WHAT THIS TASK INVOLVES
Without any pictures, restate the full set of records below exactly.

EXCERPTED DATA
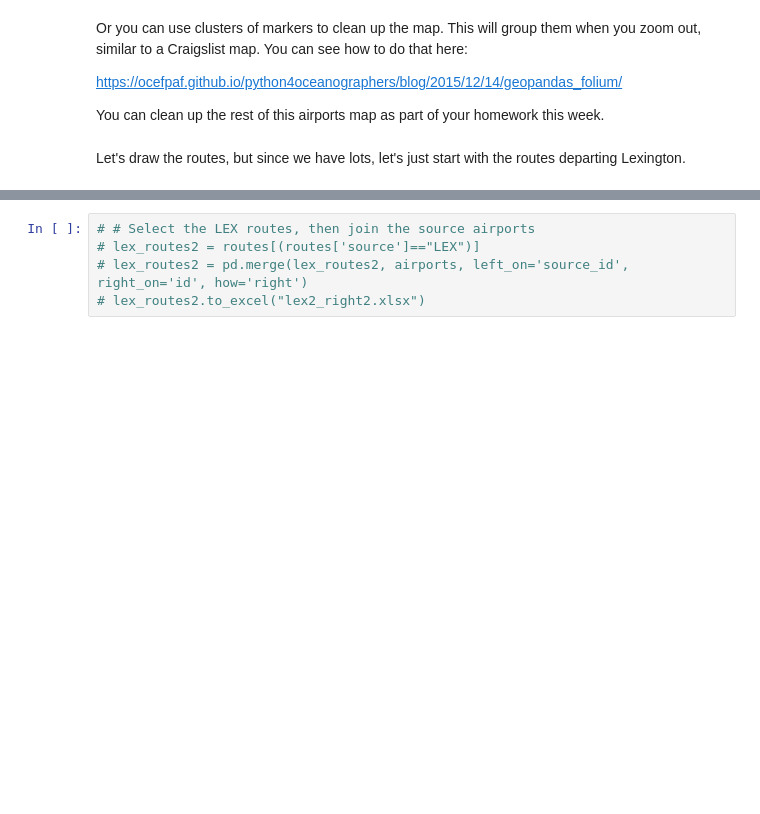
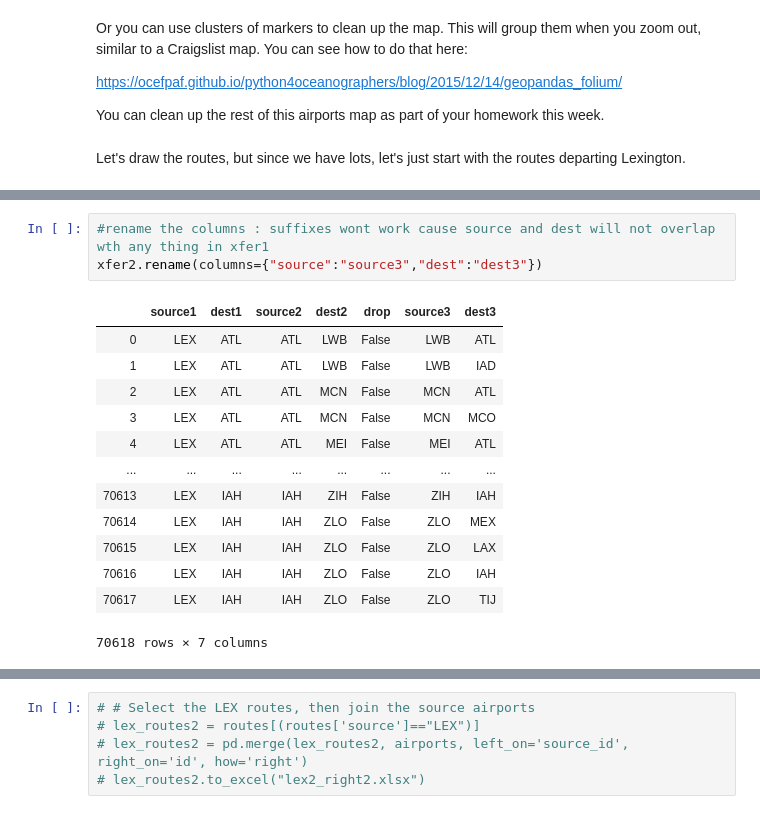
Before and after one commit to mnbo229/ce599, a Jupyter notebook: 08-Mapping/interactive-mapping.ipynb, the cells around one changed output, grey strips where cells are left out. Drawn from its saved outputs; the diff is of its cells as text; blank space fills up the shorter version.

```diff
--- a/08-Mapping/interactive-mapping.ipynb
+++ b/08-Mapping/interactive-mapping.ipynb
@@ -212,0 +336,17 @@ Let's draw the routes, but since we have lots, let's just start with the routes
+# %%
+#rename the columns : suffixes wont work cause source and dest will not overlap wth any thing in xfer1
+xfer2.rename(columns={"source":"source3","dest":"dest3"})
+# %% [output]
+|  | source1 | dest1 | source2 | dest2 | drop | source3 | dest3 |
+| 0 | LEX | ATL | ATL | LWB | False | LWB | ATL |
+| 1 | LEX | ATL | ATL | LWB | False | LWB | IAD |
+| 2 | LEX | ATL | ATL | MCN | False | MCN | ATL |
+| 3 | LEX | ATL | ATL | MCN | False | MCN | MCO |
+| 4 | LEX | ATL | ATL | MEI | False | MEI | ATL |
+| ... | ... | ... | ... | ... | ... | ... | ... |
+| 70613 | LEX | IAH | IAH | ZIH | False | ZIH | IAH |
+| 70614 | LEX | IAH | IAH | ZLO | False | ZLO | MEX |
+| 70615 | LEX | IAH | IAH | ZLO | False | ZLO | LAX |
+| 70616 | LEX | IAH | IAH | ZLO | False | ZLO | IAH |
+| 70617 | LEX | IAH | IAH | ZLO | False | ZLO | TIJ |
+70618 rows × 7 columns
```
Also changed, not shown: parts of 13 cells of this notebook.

WRITTEN RESPONSE
Before and after one commit to mnbo229/ce599, a Jupyter notebook: 08-Mapping/interactive-mapping.ipynb, the cells around one changed output, grey strips where cells are left out. Drawn from its saved outputs; the diff is of its cells as text; blank space fills up the shorter version.

```diff
--- a/08-Mapping/interactive-mapping.ipynb
+++ b/08-Mapping/interactive-mapping.ipynb
@@ -212,0 +336,17 @@ Let's draw the routes, but since we have lots, let's just start with the routes
+# %%
+#rename the columns : suffixes wont work cause source and dest will not overlap wth any thing in xfer1
+xfer2.rename(columns={"source":"source3","dest":"dest3"})
+# %% [output]
+|  | source1 | dest1 | source2 | dest2 | drop | source3 | dest3 |
+| 0 | LEX | ATL | ATL | LWB | False | LWB | ATL |
+| 1 | LEX | ATL | ATL | LWB | False | LWB | IAD |
+| 2 | LEX | ATL | ATL | MCN | False | MCN | ATL |
+| 3 | LEX | ATL | ATL | MCN | False | MCN | MCO |
+| 4 | LEX | ATL | ATL | MEI | False | MEI | ATL |
+| ... | ... | ... | ... | ... | ... | ... | ... |
+| 70613 | LEX | IAH | IAH | ZIH | False | ZIH | IAH |
+| 70614 | LEX | IAH | IAH | ZLO | False | ZLO | MEX |
+| 70615 | LEX | IAH | IAH | ZLO | False | ZLO | LAX |
+| 70616 | LEX | IAH | IAH | ZLO | False | ZLO | IAH |
+| 70617 | LEX | IAH | IAH | ZLO | False | ZLO | TIJ |
+70618 rows × 7 columns
```
Also changed, not shown: parts of 13 cells of this notebook.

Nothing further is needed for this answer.